'''
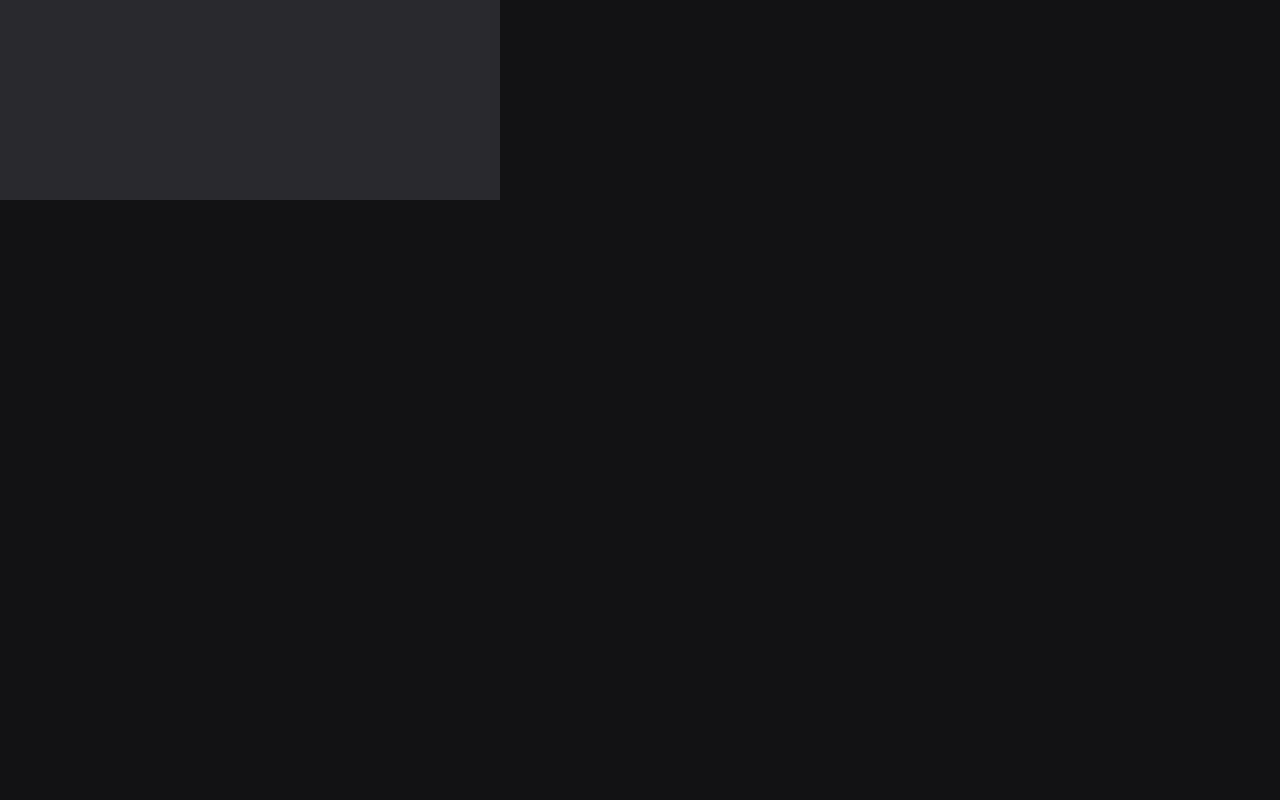
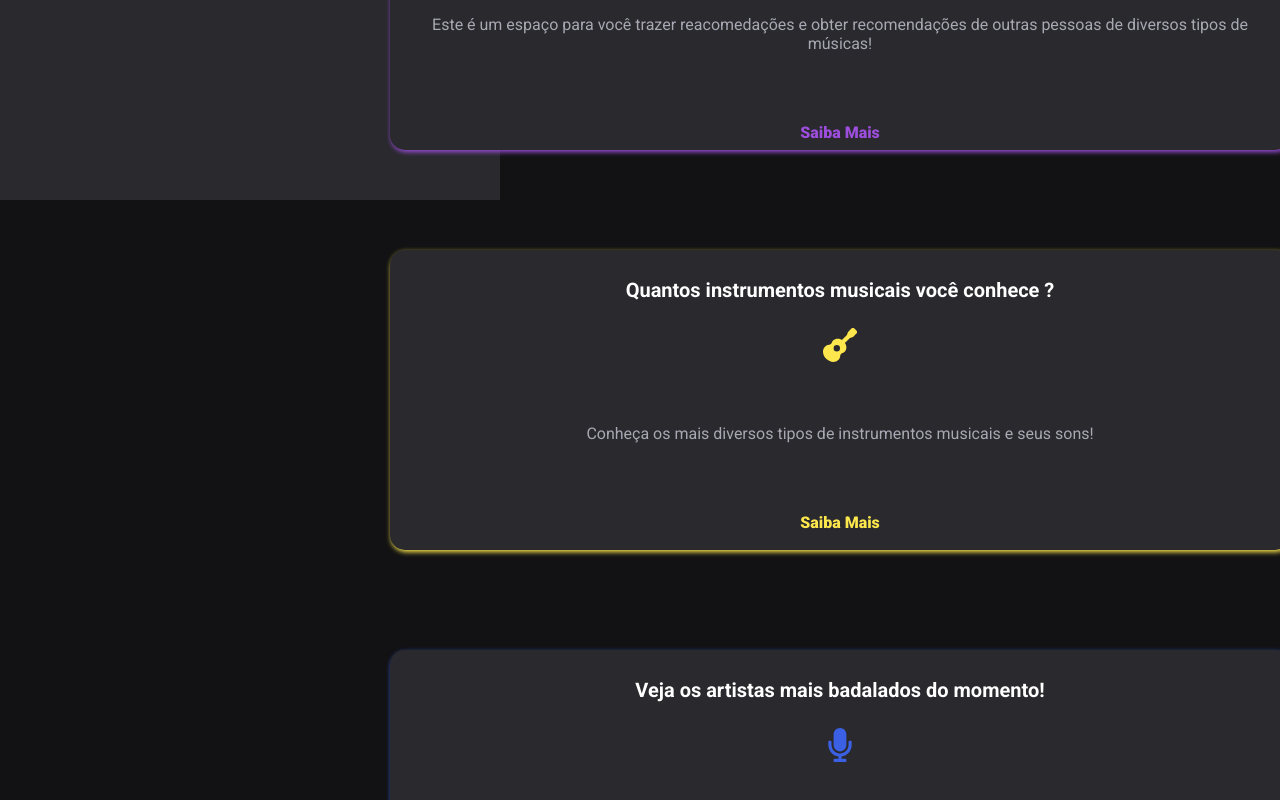
Before and after one commit to Lucasezidro/Vibratto, a React (Vite) app: page / in a window 1280 px wide. Shown: the part 600-1400 px from the top of the page. Before the commit the page ends 800 px from the top, so only its background shows below. Built offline with nearby package versions, Linux system fonts and the light colour scheme.

Commit message:
create cards component

```diff
--- /dev/null
+++ b/src/components/Card/index.tsx
@@ -0,0 +1,33 @@
+import React from 'react';
+import styles from './style.module.scss'
+
+interface CardProps {
+  title: string
+  description: string
+  children?: React.ReactNode
+  href: string
+  shadow?: string
+  linkColor: string
+}
+
+const CardHome = (props: CardProps) => {
+  return (
+    <div className={styles.card} style={{ boxShadow: `1px 2px 5px ${props.shadow}` }}>
+      <div className={styles.title}>
+        <strong>{props.title}</strong>
+
+        <span className={styles.icon}>
+          {props.children}
+        </span>
+      </div>
+
+      <div className={styles.description}>
+        <span>{props.description}</span>
+
+        <a href={props.href} style={{ color: props.linkColor }}>Saiba Mais</a>
+      </div>
+    </div>
+  )
+}
+
+export default CardHome;
--- /dev/null
+++ b/src/components/Card/style.module.scss
@@ -0,0 +1,61 @@
+.card {
+  display: flex;
+  align-items: center;
+  justify-content: center;
+  flex-direction: column;
+  width: 900px;
+  height: 300px;
+  border-radius: 15px;
+  background: var(--gray-800);
+  position: relative;
+  bottom: 750px;
+  left: 200px;
+  padding: 16px;
+  gap: 24px;
+  margin: 0;
+
+  .title {
+    position: relative;
+    bottom: 40px;
+    display: flex;
+    align-items: center;
+    justify-content: center;
+    flex-direction: column;
+    gap: 16px;
+
+    strong {
+      font-size: 20px;
+    }
+
+    .icon {
+      position: relative;
+      top: 10px;
+      font-size: 34px;
+    }
+  }
+
+  .description {
+    display: flex;
+    align-items: center;
+    justify-content: center;
+    flex-direction: column;
+    gap: 20px;
+
+    span {
+      text-align: center;
+      font-size: 16px;
+      color: var(--gray-300);
+    }
+
+    a {
+      position: relative;
+      top: 50px;
+      transition: all 0.5s;
+      font-weight: 900;
+
+      &:hover {
+        filter: brightness(0.8);
+      }
+    }
+  }
+}
--- /dev/null
+++ b/src/components/HomeContent/index.tsx
@@ -0,0 +1,52 @@
+import React from "react";
+import CardHome from "../Card";
+import { FaMusic, FaMicrophone, FaGuitar, FaHeadphones } from "react-icons/fa";
+import styles from "./style.module.scss";
+
+const HomeContent = () => {
+  return (
+    <div className={styles.cards}>
+      <CardHome
+        title="Aprenda mais sobre teoria musical!"
+        description="O objetivo é que você aprenda mais sobre a historia da musica, leitura de cifra e partitura, e muito mais!"
+        href="/learn"
+        shadow="#06d6a0"
+        linkColor="#06d6a0"
+      >
+        <FaMusic style={{ color: "#06d6a0" }} />
+      </CardHome>
+
+      <CardHome
+        title="Remende suas músicas preferidas!"
+        description="Este é um espaço para você trazer reacomedações e obter recomendações de outras pessoas de diversos tipos de músicas!"
+        href="/recomendations"
+        shadow="#9d4edd"
+        linkColor="#9d4edd"
+      >
+        <FaHeadphones style={{ color: "#9d4edd" }} />
+      </CardHome>
+
+      <CardHome
+        title="Quantos instrumentos musicais você conhece ?"
+        description="Conheça os mais diversos tipos de instrumentos musicais e seus sons!"
+        href="/instrumentMusic"
+        shadow="#FDE74C"
+        linkColor="#FDE74C"
+      >
+        <FaGuitar style={{ color: "#FDE74C" }} />
+      </CardHome>
+
+      <CardHome
+        title="Veja os artistas mais badalados do momento!"
+        description="Neste espaço você noticias sobre o mundo da música!"
+        href="/artist"
+        shadow="#3B60E4"
+        linkColor="#3B60E4"
+      >
+        <FaMicrophone style={{ color: "#3B60E4" }} />
+      </CardHome>
+    </div>
+  );
+};
+
+export default HomeContent;
--- /dev/null
+++ b/src/components/HomeContent/style.module.scss
@@ -0,0 +1,7 @@
+.cards {
+  display: flex;
+  align-items: center;
+  justify-content: center;
+  flex-direction: column;
+  gap: 100px;
+}
--- a/src/pages/home/index.tsx
+++ b/src/pages/home/index.tsx
@@ -1,7 +1,8 @@
-import React from 'react';
-import styles from './style.module.scss'
-import Menu from '../../components/menu';
-import profilePhoto from '../../assets/LUCAS EZIDRO_Easy-Resize.com.jpg'
+import React from "react";
+import styles from "./style.module.scss";
+import Menu from "../../components/Menu/menu";
+import profilePhoto from "../../assets/LUCAS EZIDRO_Easy-Resize.com.jpg";
+import HomeContent from "../../components/HomeContent";
 
 const Home = () => {
   return (
@@ -22,8 +23,10 @@ const Home = () => {
           <button className={styles.signin}>Entrar</button>
         </div>
       </div>
+
+      <HomeContent />
     </>
-  )
-}
+  );
+};
 
 export default Home;
--- a/src/pages/home/style.module.scss
+++ b/src/pages/home/style.module.scss
@@ -70,8 +70,9 @@
       transition: background-color 0.5s;
 
       &:hover {
-        filter: brightness(0.8)
+        filter: brightness(0.8);
       }
     }
   }
+
 }
```
Also changed, not shown: src/components/Menu/menu.module.scss (renamed from src/components/menu.module.scss), src/components/Menu/menu.tsx (renamed from src/components/menu.tsx). Lines whose indentation alone changed are shown as unchanged.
'''
▸ PROBLEM TO SOLVE: Omit pictures and output the listing exactly.

▸ EXERCISE RESULT:
Before and after one commit to Lucasezidro/Vibratto, a React (Vite) app: page / in a window 1280 px wide. Shown: the part 600-1400 px from the top of the page. Before the commit the page ends 800 px from the top, so only its background shows below. Built offline with nearby package versions, Linux system fonts and the light colour scheme.

Commit message:
create cards component

```diff
--- /dev/null
+++ b/src/components/Card/index.tsx
@@ -0,0 +1,33 @@
+import React from 'react';
+import styles from './style.module.scss'
+
+interface CardProps {
+  title: string
+  description: string
+  children?: React.ReactNode
+  href: string
+  shadow?: string
+  linkColor: string
+}
+
+const CardHome = (props: CardProps) => {
+  return (
+    <div className={styles.card} style={{ boxShadow: `1px 2px 5px ${props.shadow}` }}>
+      <div className={styles.title}>
+        <strong>{props.title}</strong>
+
+        <span className={styles.icon}>
+          {props.children}
+        </span>
+      </div>
+
+      <div className={styles.description}>
+        <span>{props.description}</span>
+
+        <a href={props.href} style={{ color: props.linkColor }}>Saiba Mais</a>
+      </div>
+    </div>
+  )
+}
+
+export default CardHome;
--- /dev/null
+++ b/src/components/Card/style.module.scss
@@ -0,0 +1,61 @@
+.card {
+  display: flex;
+  align-items: center;
+  justify-content: center;
+  flex-direction: column;
+  width: 900px;
+  height: 300px;
+  border-radius: 15px;
+  background: var(--gray-800);
+  position: relative;
+  bottom: 750px;
+  left: 200px;
+  padding: 16px;
+  gap: 24px;
+  margin: 0;
+
+  .title {
+    position: relative;
+    bottom: 40px;
+    display: flex;
+    align-items: center;
+    justify-content: center;
+    flex-direction: column;
+    gap: 16px;
+
+    strong {
+      font-size: 20px;
+    }
+
+    .icon {
+      position: relative;
+      top: 10px;
+      font-size: 34px;
+    }
+  }
+
+  .description {
+    display: flex;
+    align-items: center;
+    justify-content: center;
+    flex-direction: column;
+    gap: 20px;
+
+    span {
+      text-align: center;
+      font-size: 16px;
+      color: var(--gray-300);
+    }
+
+    a {
+      position: relative;
+      top: 50px;
+      transition: all 0.5s;
+      font-weight: 900;
+
+      &:hover {
+        filter: brightness(0.8);
+      }
+    }
+  }
+}
--- /dev/null
+++ b/src/components/HomeContent/index.tsx
@@ -0,0 +1,52 @@
+import React from "react";
+import CardHome from "../Card";
+import { FaMusic, FaMicrophone, FaGuitar, FaHeadphones } from "react-icons/fa";
+import styles from "./style.module.scss";
+
+const HomeContent = () => {
+  return (
+    <div className={styles.cards}>
+      <CardHome
+        title="Aprenda mais sobre teoria musical!"
+        description="O objetivo é que você aprenda mais sobre a historia da musica, leitura de cifra e partitura, e muito mais!"
+        href="/learn"
+        shadow="#06d6a0"
+        linkColor="#06d6a0"
+      >
+        <FaMusic style={{ color: "#06d6a0" }} />
+      </CardHome>
+
+      <CardHome
+        title="Remende suas músicas preferidas!"
+        description="Este é um espaço para você trazer reacomedações e obter recomendações de outras pessoas de diversos tipos de músicas!"
+        href="/recomendations"
+        shadow="#9d4edd"
+        linkColor="#9d4edd"
+      >
+        <FaHeadphones style={{ color: "#9d4edd" }} />
+      </CardHome>
+
+      <CardHome
+        title="Quantos instrumentos musicais você conhece ?"
+        description="Conheça os mais diversos tipos de instrumentos musicais e seus sons!"
+        href="/instrumentMusic"
+        shadow="#FDE74C"
+        linkColor="#FDE74C"
+      >
+        <FaGuitar style={{ color: "#FDE74C" }} />
+      </CardHome>
+
+      <CardHome
+        title="Veja os artistas mais badalados do momento!"
+        description="Neste espaço você noticias sobre o mundo da música!"
+        href="/artist"
+        shadow="#3B60E4"
+        linkColor="#3B60E4"
+      >
+        <FaMicrophone style={{ color: "#3B60E4" }} />
+      </CardHome>
+    </div>
+  );
+};
+
+export default HomeContent;
--- /dev/null
+++ b/src/components/HomeContent/style.module.scss
@@ -0,0 +1,7 @@
+.cards {
+  display: flex;
+  align-items: center;
+  justify-content: center;
+  flex-direction: column;
+  gap: 100px;
+}
--- a/src/pages/home/index.tsx
+++ b/src/pages/home/index.tsx
@@ -1,7 +1,8 @@
-import React from 'react';
-import styles from './style.module.scss'
-import Menu from '../../components/menu';
-import profilePhoto from '../../assets/LUCAS EZIDRO_Easy-Resize.com.jpg'
+import React from "react";
+import styles from "./style.module.scss";
+import Menu from "../../components/Menu/menu";
+import profilePhoto from "../../assets/LUCAS EZIDRO_Easy-Resize.com.jpg";
+import HomeContent from "../../components/HomeContent";
 
 const Home = () => {
   return (
@@ -22,8 +23,10 @@ const Home = () => {
           <button className={styles.signin}>Entrar</button>
         </div>
       </div>
+
+      <HomeContent />
     </>
-  )
-}
+  );
+};
 
 export default Home;
--- a/src/pages/home/style.module.scss
+++ b/src/pages/home/style.module.scss
@@ -70,8 +70,9 @@
       transition: background-color 0.5s;
 
       &:hover {
-        filter: brightness(0.8)
+        filter: brightness(0.8);
       }
     }
   }
+
 }
```
Also changed, not shown: src/components/Menu/menu.module.scss (renamed from src/components/menu.module.scss), src/components/Menu/menu.tsx (renamed from src/components/menu.tsx). Lines whose indentation alone changed are shown as unchanged.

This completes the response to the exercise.